The last theatrical film of Bruce Willis’s illustrious career is Midnight in the Switchgrass, a crime thriller loosely based on the crimes of the Truck Stop Killer. Though Willis received top billing, he plays barely a supporting role – the film’s real stars are Lukas Haas, Megan Fox, and Emile Hirsch. Haas plays Peter, a serial killer and kidnapper, while Fox, Hirsch, and Willis all play different law enforcement officers with an interest in the case. Midnight in the Switchgrass also notably features Machine Gun Kelly in a small role, highlighting once again that he does actually possess some acting talent.

Midnight in the Switchgrass‘s story is set up as “based on real events”. Though it took some inspiration from case of the Truck Stop Killer, it shares barely a passing resemblance to the real-life crimes, instead simply seizing on the idea of a murderous truck driver. This makes for an uninspired premise, and the discovery that the film story isn’t even remotely true leaves its narrative feeling like little more than a cheap trick.

Though its story is a little insulting in some ways, it is gripping. There’s genuine tension built, and that’s primarily due to a number of sound performances from the film’s cast. Emile Hirsch and Megan Fox both give sympathetic performances, and Haas is so perfectly creepy that he makes a truly excellent villain. However, even decent performances can’t mask a truly bad movie, and unfortunately, that’s what Midnight in the Switchgrass is.

Lukas Haas as Peter and Megan Fox as Rebecca in Midnight in the Switchgrass 2021

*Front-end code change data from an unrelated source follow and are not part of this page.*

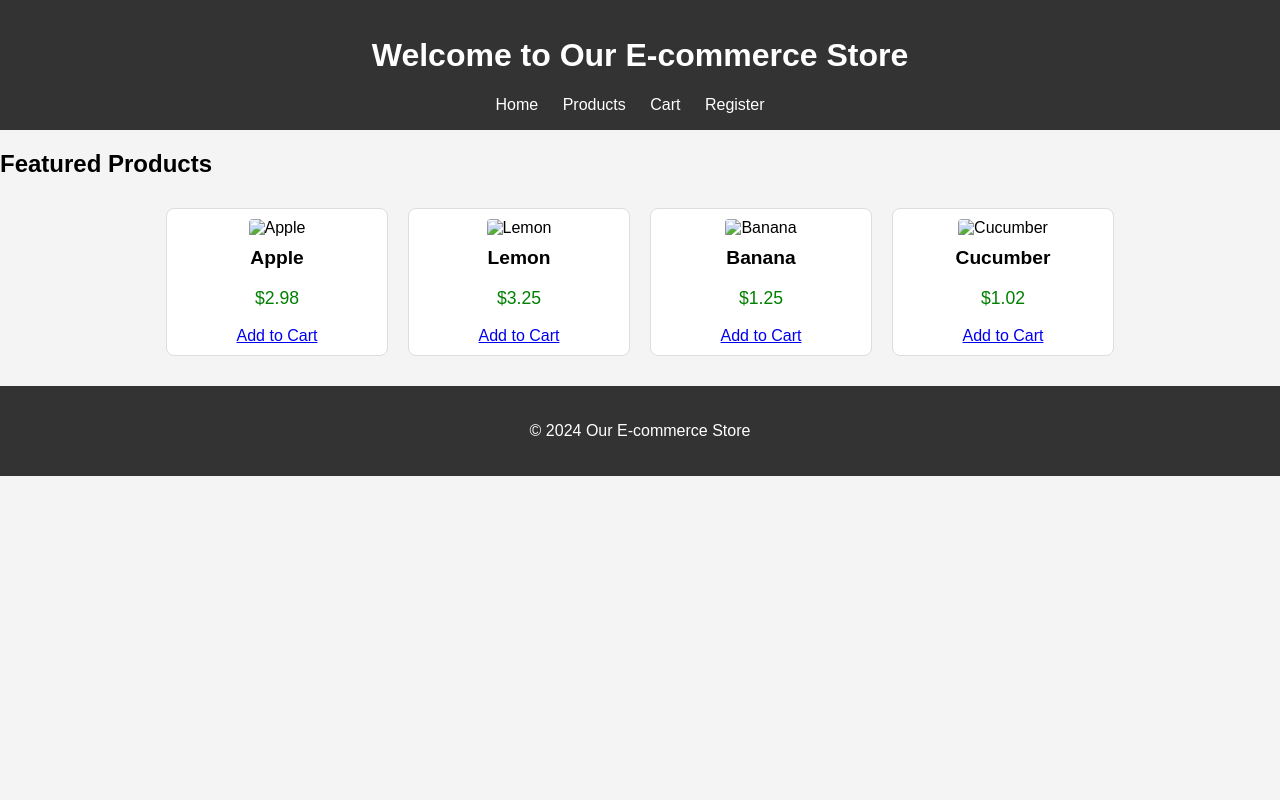
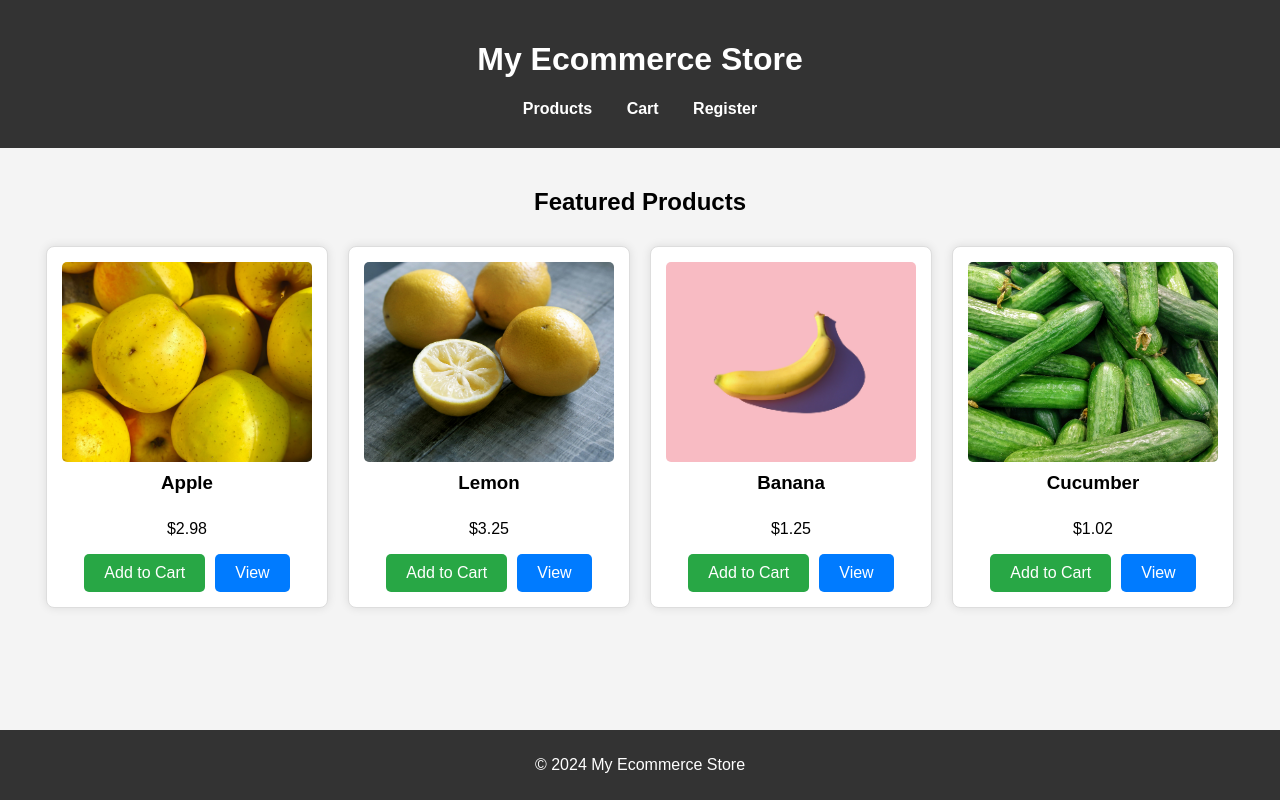
Before and after one commit to akryuko/ecommerce, a Django app: page / in a window 1280 px wide. Run offline with Django 5.2, Linux system fonts and the light colour scheme; data comes from the database, SQL or seed files in the repository; both versions use the stored data as it was after the commit.

Commit message:
Added product detail page and fixed static tag issue

```diff
--- a/ecommerce/settings.py
+++ b/ecommerce/settings.py
@@ -127,3 +127,7 @@ STATICFILES_DIRS = [
 # https://docs.djangoproject.com/en/5.1/ref/settings/#default-auto-field
 
 DEFAULT_AUTO_FIELD = 'django.db.models.BigAutoField'
+
+
+MEDIA_URL = '/media/'
+MEDIA_ROOT = BASE_DIR / 'media'
--- a/ecommerce/urls.py
+++ b/ecommerce/urls.py
@@ -16,16 +16,20 @@ Including another URLconf
 """
 from django.contrib import admin
 from django.urls import include, path
-from products.views import home, register, view_cart, product_list, add_to_cart, remove_from_cart
+from products.views import home, register, view_cart, product_list, add_to_cart, remove_from_cart, product_detail
+from django.conf import settings
+from django.conf.urls.static import static
 
 urlpatterns = [
     path('admin/', admin.site.urls),
     path('', home, name='home'),  # Home page at the root '/'
     path('register/', register, name='register'),  # Direct URL for register
-    path('cart/', view_cart, name='view_cart'),  # Direct URL for cart
+    path('cart/', view_cart, name='cart'),  # Direct URL for cart
     path('product_list/', product_list, name='product_list'),  # Direct URL for product list
     path('auth/', include('django.contrib.auth.urls')),
     path('add_to_cart/<int:product_id>/', add_to_cart, name='add_to_cart'),
     path('remove_from_cart/<int:item_id>/', remove_from_cart, name='remove_from_cart'),
+    path('product_detail/<int:product_id>/', product_detail, name='product_detail'),  # Add this line
 
-]
+
+] + static(settings.MEDIA_URL, document_root=settings.MEDIA_ROOT)
--- a/products/models.py
+++ b/products/models.py
@@ -19,6 +19,8 @@ class Product(models.Model):
     price = models.DecimalField(max_digits=10, decimal_places=2)
     description = models.TextField()
     stock = models.IntegerField()
+    image = models.ImageField(upload_to='product_images/', blank=True, null=True)  # Image field
+
 
     def __str__(self):
         return self.name
--- a/products/static/css/styles.css
+++ b/products/static/css/styles.css
@@ -1,71 +1,112 @@
-/* static/css/styles.css */
-
+/* General Styling */
 body {
     font-family: Arial, sans-serif;
     background-color: #f4f4f4;
     margin: 0;
     padding: 0;
+    display: flex;
+    flex-direction: column;
+    min-height: 100vh; /* Ensures the body takes full height */
 }
 
-header {
+/* Header */
+.header {
     background-color: #333;
     color: white;
-    padding: 1rem;
+    padding: 20px;
     text-align: center;
 }
 
-nav ul {
-    list-style: none;
-    padding: 0;
-    margin: 0;
+/* Navigation */
+.nav {
+    text-align: center;
+    margin: 10px 0;
 }
 
-nav ul li {
-    display: inline;
-    margin-right: 20px;
+.nav a {
+    margin: 0 15px;
+    color: white;
+    text-decoration: none;
+    font-weight: bold;
 }
 
-nav ul li a {
-    color: white;
-    text-decoration: none;
+.nav a:hover {
+    color: #ffd700;
+}
+
+/* Product List Section */
+.main-content {
+    padding: 20px;
+    text-align: center;
+    flex-grow: 1;  /* Ensures content takes up remaining space */
 }
 
 .product-list {
     display: flex;
     flex-wrap: wrap;
     justify-content: center;
-    margin: 20px;
 }
 
 .product-card {
-    background-color: white;
+    display: flex;
+    flex-direction: column;
+    align-items: center;
+    padding: 15px;
+    text-align: center;
     border: 1px solid #ddd;
-    padding: 10px;
     margin: 10px;
-    text-align: center;
-    width: 200px;
+    background-color: #fff;
+    box-shadow: 0 0 10px rgba(0, 0, 0, 0.1);
     border-radius: 8px;
+    width: 250px;  /* Consistent card width */
 }
 
-.product-card img {
+.product-image {
     width: 100%;
-    height: auto;
-    border-radius: 4px;
+    height: 200px;
+    object-fit: cover;
+    border-radius: 5px;
 }
 
-.product-card h3 {
-    font-size: 1.2rem;
-    margin-top: 10px;
+h3 {
+    margin: 10px 0;
 }
 
-.product-card p {
-    font-size: 1.1rem;
-    color: green;
+/* Product Buttons */
+.product-buttons {
+    display: flex;
+    gap: 10px;
+    justify-content: center;
 }
 
-footer {
+.add-to-cart-btn, .view-btn {
+    padding: 10px 20px;
+    background-color: #28a745;
+    color: white;
+    border: none;
+    border-radius: 5px;
+    cursor: pointer;
+    text-decoration: none;
     text-align: center;
-    padding: 20px;
+}
+
+.add-to-cart-btn:hover {
+    background-color: #218838;
+}
+
+.view-btn {
+    background-color: #007bff;
+}
+
+.view-btn:hover {
+    background-color: #0056b3;
+}
+
+/* Footer */
+.footer {
+    text-align: center;
+    padding: 10px;
     background-color: #333;
     color: white;
+    margin-top: auto;  /* Push the footer to the bottom */
 }
--- a/products/templates/products/home.html
+++ b/products/templates/products/home.html
@@ -1,49 +1,44 @@
-<!-- products/templates/products/home.html -->
+{% load static %}
 
 <!DOCTYPE html>
 <html lang="en">
 <head>
     <meta charset="UTF-8">
     <meta name="viewport" content="width=device-width, initial-scale=1.0">
-    <title>Welcome to Our Store</title>
-
-    <!-- Load static files -->
-    {% load static %}
-
-    <!-- Link the external CSS file -->
+    <title>Home - My Ecommerce Store</title>
     <link rel="stylesheet" href="{% static 'css/styles.css' %}">
 </head>
 <body>
-    <header>
-        <h1>Welcome to Our E-commerce Store</h1>
-        <nav>
-            <ul>
-                <li><a href="{% url 'home' %}">Home</a></li>
-                <li><a href="{% url 'product_list' %}">Products</a></li>
-                <li><a href="{% url 'view_cart' %}">Cart</a></li>
-                <li><a href="{% url 'register' %}">Register</a></li>
-            </ul>
+    <header class="header">
+        <div class="logo">
+            <h1>My Ecommerce Store</h1>
+        </div>
+        <nav class="nav">
+            <a href="{% url 'product_list' %}">Products</a>
+            <a href="{% url 'cart' %}">Cart</a>
+            <a href="{% url 'register' %}">Register</a>
         </nav>
     </header>
 
-    <section>
+    <section class="main-content">
         <h2>Featured Products</h2>
         <div class="product-list">
             {% for product in products %}
                 <div class="product-card">
-                    <img src="{{ product.image.url }}" alt="{{ product.name }}" width="200" height="200">  <!-- Assuming you have an image field -->
+                    <img src="{{ product.image.url }}" alt="{{ product.name }}" class="product-image">
                     <h3>{{ product.name }}</h3>
                     <p>${{ product.price }}</p>
-                    <a href="{% url 'add_to_cart' product.id %}">Add to Cart</a>
+                    <div class="product-buttons">
+                        <a href="{% url 'add_to_cart' product.id %}" class="add-to-cart-btn">Add to Cart</a>
+                        <a href="{% url 'product_detail' product.id %}" class="view-btn">View</a>
+                    </div>
                 </div>
-            {% empty %}
-                <p>No products available.</p>
             {% endfor %}
         </div>
     </section>
 
-    <footer>
-        <p>© 2024 Our E-commerce Store</p>
+    <footer class="footer">
+        <p>&copy; 2024 My Ecommerce Store</p>
     </footer>
 </body>
 </html>
--- a/products/urls.py
+++ b/products/urls.py
@@ -3,11 +3,14 @@ from . import views
 
 urlpatterns = [
     path('', views.home, name='home'),  # Home page URL
-    path('cart/', views.view_cart, name='view_cart'),
+    path('cart/', views.view_cart, name='cart'),
     path('add_to_cart/<int:product_id>/', views.add_to_cart, name='add_to_cart'),
     path('remove_from_cart/<int:item_id>/', views.remove_from_cart, name='remove_from_cart'),
     path('product_list/', views.product_list, name='product_list'),
     path('register/', views.register, name='register'),
+    path('product_list/<int:product_id>/', views.product_detail, name='product_detail'),
+    path('product_detail/<int:product_id>/', views.product_detail, name='product_detail'),  # Add this line
+
 
 
 ]
--- a/products/views.py
+++ b/products/views.py
@@ -1,7 +1,8 @@
-from django.shortcuts import render, redirect
+from django.shortcuts import render, redirect, get_object_or_404
 from .models import Product, Cart, CartItem
 from django.contrib.auth.decorators import login_required
 from django.contrib.auth.forms import UserCreationForm
+from decimal import Decimal
 
 
 def home(request):
@@ -15,23 +16,43 @@ def product_list(request):
     return render(request, 'products/product_list.html', {'products': products})
 
 
+def product_detail(request, product_id):
+    product = get_object_or_404(Product, pk=product_id)
+    return render(request, 'products/product_detail.html', {'product': product})
+
+
 # View cart
 @login_required
 def view_cart(request):
-    cart, created = Cart.objects.get_or_create(user=request.user)
+    # Retrieve the current user's cart
+    cart = Cart.objects.filter(user=request.user).first()
     return render(request, 'products/cart.html', {'cart': cart})
+
 
 # Add to cart
 @login_required
 def add_to_cart(request, product_id):
     product = Product.objects.get(id=product_id)
+    # Assuming price is a Decimal object
+    price = float(product.price)  # Convert Decimal to float
 
-    # Example logic: Add the product to the cart (using session for simplicity)
-    cart = request.session.get('cart', [])
-    cart.append({'product_id': product.id, 'name': product.name, 'price': product.price, 'quantity': 1})
+    # Get the cart from the session
+    cart = request.session.get('cart', {})
+
+    # Add product to cart
+    if product_id in cart:
+        cart[product_id]['quantity'] += 1
+    else:
+        cart[product_id] = {
+            'name': product.name,
+            'price': price,
+            'quantity': 1
+        }
+
+    # Save the cart in the session
     request.session['cart'] = cart
 
-    return redirect('home')  # Redirect back to the home page after adding to cart
+    return redirect('cart')
 
 
 
```
Also changed, not shown: products/templates/products/product_detail.html (added, +37 -0 lines), db.sqlite3, media/product_images/apple.jpg (added), media/product_images/banana.jpg (added), media/product_images/cucumber.jpg (added), media/product_images/lemon.jpg (added), product_images/apple.jpg (added), product_images/banana.jpg (added), products/migrations/0003_product_image.py (added), 2 other files.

A number of bizarre choices combine to make Midnight in the Switchgrass a pretty awful film. The worst offender is the weird and unnecessary use of flashbacks – at one point, the film flashes back to the onscreen events of barely two minutes prior. These flashbacks are achieved with clich├ęd filters and jarring transitions, and they serve no purpose whatsoever (other than further derailing the film’s pacing).

There’s also a lack of any will to properly establish any sort of consequence. Good characters are rewarded, bad characters get what they deserve, with the only exceptions being the victims (most of which are only shown as corpses). If Midnight in the Switchgrass had been based on an actual true story, it would have failed the victims drastically, but instead, it just comes off as vaguely insensitive nonsense. Even so, it delivered a pointlessly happy final scene in which Megan Fox’s apparent death doesn’t stick, and she’s able to live happily ever after having achieved her goal and helped catch the killer.

Basically, Midnight in the Switchgrass is exactly the sort of movie that gives thrillers a bad name. It plays out like an off-market budget paperback, and a number of questionable directing decisions don’t even afford it a layer of Hollywood sheen to make it a less bitter pill. It’s not entirely irredeemable, but it’s far from good. Mostly, it’s just disappointing.


Rating: 30%

Summary: Midnight in the Switchgrass is exactly the sort of narrative safe-bet that no one has ever asked for. It doesn’t challenge the conventions of the genre, it doesn’t provoke any thought, and it’s not even well made.

Highlights: Lukas Haas is almost gleefully creepy, and Machine Gun Kelly’s brief performance is an unexpected stand-out.